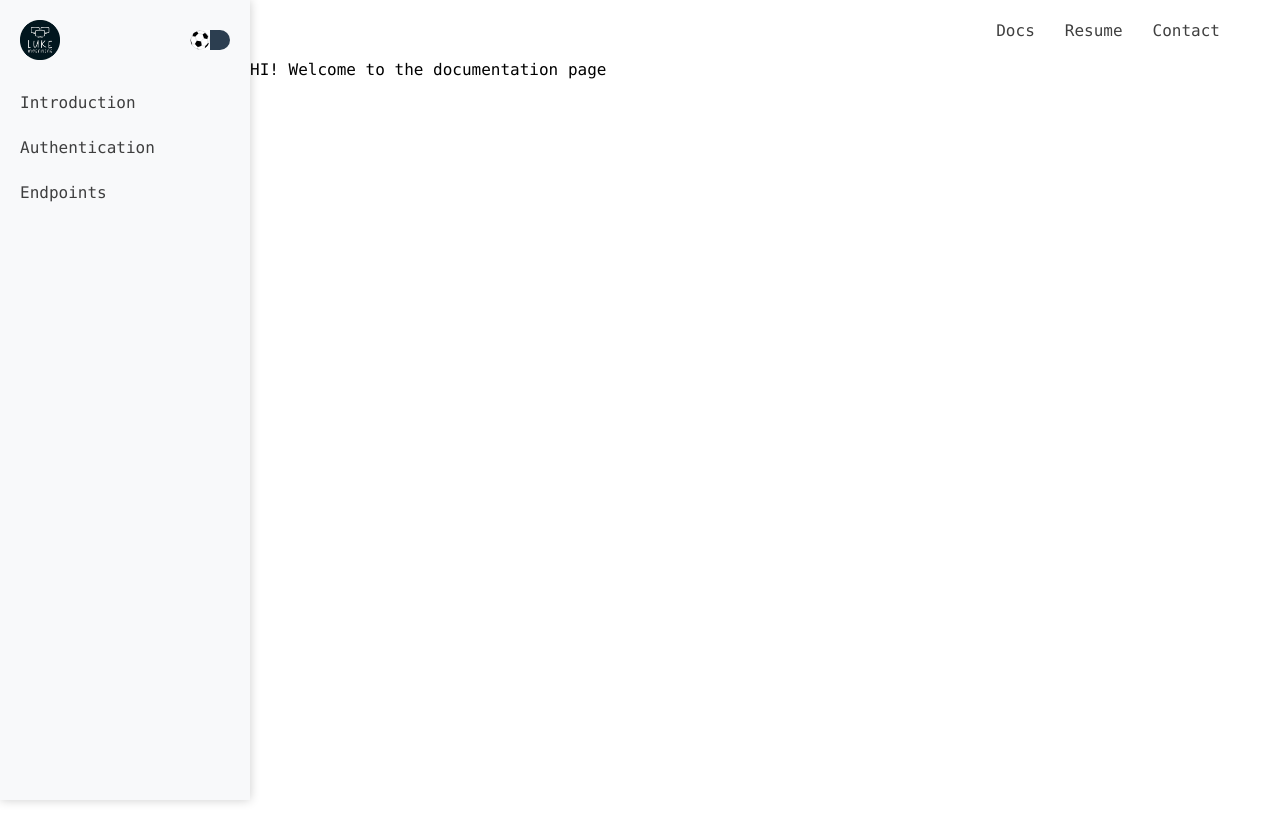
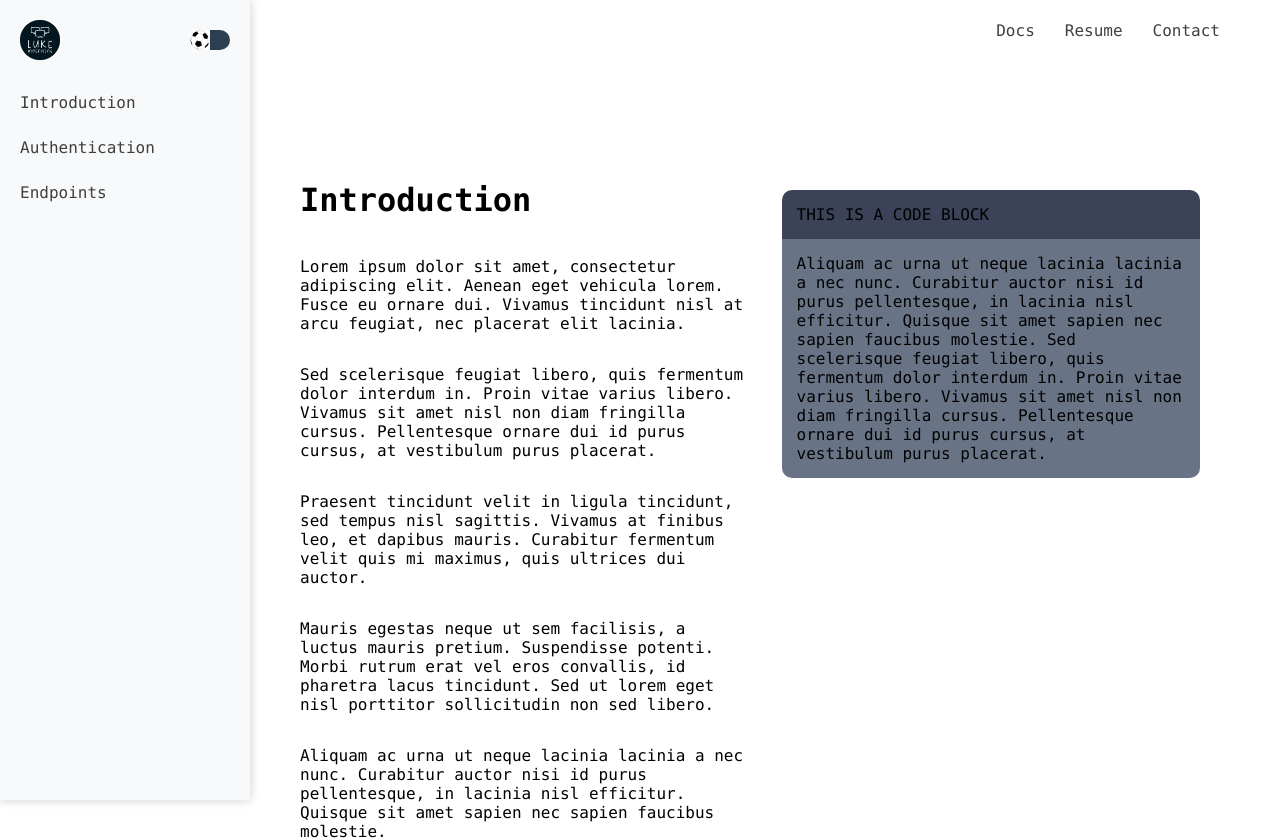
Before and after one commit to lukemoenning/api-portfolio, a Next.js app in the folder client/: page / in a window 1280 px wide. Shown: the top 840 px of the page. Built offline with nearby package versions, Linux system fonts and the light colour scheme.

Commit message:
docs sections

```diff
--- /dev/null
+++ b/client/app/components/code-block/code-block.styles.tsx
@@ -0,0 +1,26 @@
+import styled from 'styled-components'
+
+import { RVs } from '@/app/libs/random-variables'
+
+export const CodeBlockWrapper = styled.div`
+  display: flex;
+  flex-direction: column;
+  padding: 30px;
+  max-width: 45%;
+`
+
+export const CodeBlockHeader = styled.div`
+  display: flex;
+  border-top-right-radius: ${RVs.codeBlock.borderRadius};
+  border-top-left-radius: ${RVs.codeBlock.borderRadius};
+  background-color: var(--code-block-header);
+  padding: ${RVs.codeBlock.padding};
+`
+
+export const CodeBlockBody = styled.div`
+  display: flex;
+  border-bottom-right-radius: ${RVs.codeBlock.borderRadius};
+  border-bottom-left-radius: ${RVs.codeBlock.borderRadius};
+  background-color: var(--code-block-body);
+  padding: ${RVs.codeBlock.padding};
+`
--- /dev/null
+++ b/client/app/components/code-block/code-block.tsx
@@ -0,0 +1,21 @@
+import * as S from './code-block.styles'
+
+const CodeBlock: React.FC = () => {
+  return (
+    <S.CodeBlockWrapper>
+      <S.CodeBlockHeader>
+        <div>THIS IS A CODE BLOCK</div>
+      </S.CodeBlockHeader>
+      <S.CodeBlockBody>
+        Aliquam ac urna ut neque lacinia lacinia a nec nunc. Curabitur auctor
+        nisi id purus pellentesque, in lacinia nisl efficitur. Quisque sit amet
+        sapien nec sapien faucibus molestie. Sed scelerisque feugiat libero,
+        quis fermentum dolor interdum in. Proin vitae varius libero. Vivamus sit
+        amet nisl non diam fringilla cursus. Pellentesque ornare dui id purus
+        cursus, at vestibulum purus placerat.
+      </S.CodeBlockBody>
+    </S.CodeBlockWrapper>
+  )
+}
+
+export default CodeBlock
--- a/client/app/components/docs/docs.styles.ts
+++ /dev/null
@@ -1,5 +0,0 @@
-import styled from 'styled-components'
-
-export const DocsWrapper = styled.div`
-  display: flex;
-`
--- a/client/app/components/docs/docs.tsx
+++ /dev/null
@@ -1,11 +0,0 @@
-import * as S from './docs.styles'
-
-const Docs: React.FC = () => {
-  return (
-    <S.DocsWrapper>
-      <div>HI! Welcome to the documentation page</div>
-    </S.DocsWrapper>
-  )
-}
-
-export default Docs
--- /dev/null
+++ b/client/app/components/documentation/docs-section/docs-section.styles.ts
@@ -0,0 +1,12 @@
+import styled from 'styled-components'
+
+export const DocsSectionWrapper = styled.div`
+  display: flex;
+  margin: 50px 0;
+`
+
+export const DocsSectionTextWrapper = styled.div`
+  display: flex;
+  flex-direction: column;
+  max-width: 50%;
+`
--- /dev/null
+++ b/client/app/components/documentation/docs-section/docs-section.tsx
@@ -0,0 +1,29 @@
+import * as S from './docs-section.styles'
+
+import CodeBlock from '@/app/components/code-block/code-block'
+
+export interface DocsSectionProps {
+  title: string
+  bodyParagraphs: string[]
+}
+
+const DocsSection: React.FC<DocsSectionProps> = ({
+  title,
+  bodyParagraphs
+}: DocsSectionProps) => {
+  return (
+    <S.DocsSectionWrapper>
+      <S.DocsSectionTextWrapper>
+        <h1 id={'#title'}>{title}</h1>
+        {bodyParagraphs.map((paragraph, index) => (
+          <p key={'docs-section-' + title + '-paragraph-' + index}>
+            {paragraph}
+          </p>
+        ))}
+      </S.DocsSectionTextWrapper>
+      <CodeBlock />
+    </S.DocsSectionWrapper>
+  )
+}
+
+export default DocsSection
--- /dev/null
+++ b/client/app/components/documentation/docs/docs.styles.ts
@@ -0,0 +1,13 @@
+import styled from 'styled-components'
+
+export const DocsWrapper = styled.div`
+  display: flex;
+  flex-direction: column;
+  padding: 50px;
+`
+
+export const DocsDivider = styled.div`
+  height: 1px;
+  background-color: var(--divider);
+  margin: 50px 0;
+`
--- /dev/null
+++ b/client/app/components/documentation/docs/docs.tsx
@@ -0,0 +1,56 @@
+import * as S from './docs.styles'
+
+import DocsSection from '@/app/components/documentation/docs-section/docs-section'
+import type { DocsSectionProps } from '@/app/components/documentation/docs-section/docs-section'
+
+const Docs: React.FC = () => {
+  const docsSections: DocsSectionProps[] = [
+    {
+      title: 'Introduction',
+      bodyParagraphs: [
+        'Lorem ipsum dolor sit amet, consectetur adipiscing elit. Aenean eget vehicula lorem. Fusce eu ornare dui. Vivamus tincidunt nisl at arcu feugiat, nec placerat elit lacinia.',
+        'Sed scelerisque feugiat libero, quis fermentum dolor interdum in. Proin vitae varius libero. Vivamus sit amet nisl non diam fringilla cursus. Pellentesque ornare dui id purus cursus, at vestibulum purus placerat.',
+        'Praesent tincidunt velit in ligula tincidunt, sed tempus nisl sagittis. Vivamus at finibus leo, et dapibus mauris. Curabitur fermentum velit quis mi maximus, quis ultrices dui auctor.',
+        'Mauris egestas neque ut sem facilisis, a luctus mauris pretium. Suspendisse potenti. Morbi rutrum erat vel eros convallis, id pharetra lacus tincidunt. Sed ut lorem eget nisl porttitor sollicitudin non sed libero.',
+        'Aliquam ac urna ut neque lacinia lacinia a nec nunc. Curabitur auctor nisi id purus pellentesque, in lacinia nisl efficitur. Quisque sit amet sapien nec sapien faucibus molestie.'
+      ]
+    },
+    {
+      title: 'Authentication',
+      bodyParagraphs: [
+        'Lorem ipsum dolor sit amet, consectetur adipiscing elit. Aenean eget vehicula lorem. Fusce eu ornare dui. Vivamus tincidunt nisl at arcu feugiat, nec placerat elit lacinia.',
+        'Sed scelerisque feugiat libero, quis fermentum dolor interdum in. Proin vitae varius libero. Vivamus sit amet nisl non diam fringilla cursus. Pellentesque ornare dui id purus cursus, at vestibulum purus placerat.',
+        'Praesent tincidunt velit in ligula tincidunt, sed tempus nisl sagittis. Vivamus at finibus leo, et dapibus mauris. Curabitur fermentum velit quis mi maximus, quis ultrices dui auctor.',
+        'Mauris egestas neque ut sem facilisis, a luctus mauris pretium. Suspendisse potenti. Morbi rutrum erat vel eros convallis, id pharetra lacus tincidunt. Sed ut lorem eget nisl porttitor sollicitudin non sed libero.',
+        'Aliquam ac urna ut neque lacinia lacinia a nec nunc. Curabitur auctor nisi id purus pellentesque, in lacinia nisl efficitur. Quisque sit amet sapien nec sapien faucibus molestie.'
+      ]
+    },
+    {
+      title: 'Endpoints',
+      bodyParagraphs: [
+        'Lorem ipsum dolor sit amet, consectetur adipiscing elit. Aenean eget vehicula lorem. Fusce eu ornare dui. Vivamus tincidunt nisl at arcu feugiat, nec placerat elit lacinia.',
+        'Sed scelerisque feugiat libero, quis fermentum dolor interdum in. Proin vitae varius libero. Vivamus sit amet nisl non diam fringilla cursus. Pellentesque ornare dui id purus cursus, at vestibulum purus placerat.',
+        'Praesent tincidunt velit in ligula tincidunt, sed tempus nisl sagittis. Vivamus at finibus leo, et dapibus mauris. Curabitur fermentum velit quis mi maximus, quis ultrices dui auctor.',
+        'Mauris egestas neque ut sem facilisis, a luctus mauris pretium. Suspendisse potenti. Morbi rutrum erat vel eros convallis, id pharetra lacus tincidunt. Sed ut lorem eget nisl porttitor sollicitudin non sed libero.',
+        'Aliquam ac urna ut neque lacinia lacinia a nec nunc. Curabitur auctor nisi id purus pellentesque, in lacinia nisl efficitur. Quisque sit amet sapien nec sapien faucibus molestie.'
+      ]
+    }
+  ]
+
+  return (
+    <S.DocsWrapper>
+      {docsSections.map((section, index) => (
+        <>
+          <DocsSection
+            key={'docs-section-' + section.title}
+            title={section.title}
+            bodyParagraphs={section.bodyParagraphs}
+          />
+          {index !== docsSections.length - 1 ? <S.DocsDivider /> : null}
+        </>
+      ))}
+    </S.DocsWrapper>
+  )
+}
+
+export default Docs
--- a/client/app/components/page-layout/page-layout.styles.ts
+++ b/client/app/components/page-layout/page-layout.styles.ts
@@ -10,12 +10,13 @@ export const PageLayoutWrapper = styled.div`
 export const PageLayoutRightWrapper = styled.div`
   display: flex;
   flex-direction: column;
-  height: 100vh;
   width: 100%;
   margin-left: ${RVs.navigation.side.width};
 `
 
 export const PageLayoutContent = styled.div`
+  display: flex;
+  flex-direction: column;
   min-height: 100vh;
   width: 100%;
   overflow: auto;
--- a/client/app/libs/random-variables.ts
+++ b/client/app/libs/random-variables.ts
@@ -11,5 +11,9 @@ export const RVs = {
   },
   footer: {
     height: '200px'
+  },
+  codeBlock: {
+    borderRadius: '10px',
+    padding: '15px'
   }
 }
--- a/client/app/libs/theme.ts
+++ b/client/app/libs/theme.ts
@@ -9,6 +9,9 @@ export const GlobalTheme = createGlobalStyle`
     --tertiary-color: #28A745;
     --sidenav-color: #F8F9FA;
     --footer-color: #F8F9FA;
+    --code-block-body: #697386;
+    --code-block-header: #3C4257;
+    --divider: #E9ECEF;
   }
 
   [data-theme="dark"] {
@@ -19,5 +22,8 @@ export const GlobalTheme = createGlobalStyle`
     --tertiary-color: #145A32;
     --sidenav-color: #1B2631;
     --footer-color: #1B2631;
+    --code-block-body: #697386;
+    --code-block-header: #3C4257;
+    --divider: #E9ECEF;
   }
 `
--- a/client/pages/index.tsx
+++ b/client/pages/index.tsx
@@ -1,4 +1,4 @@
-import Docs from '@/app/components/docs/docs'
+import Docs from '@/app/components/documentation/docs/docs'
 
 const DocsPage = () => {
   return <Docs />
```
□ □ □ □ □
- [What is being asked] What belongs in the answer is each line of the data that has the word "random".

- [Answer to the problem]
+import { RVs } from '@/app/libs/random-variables'
--- a/client/app/libs/random-variables.ts
+++ b/client/app/libs/random-variables.ts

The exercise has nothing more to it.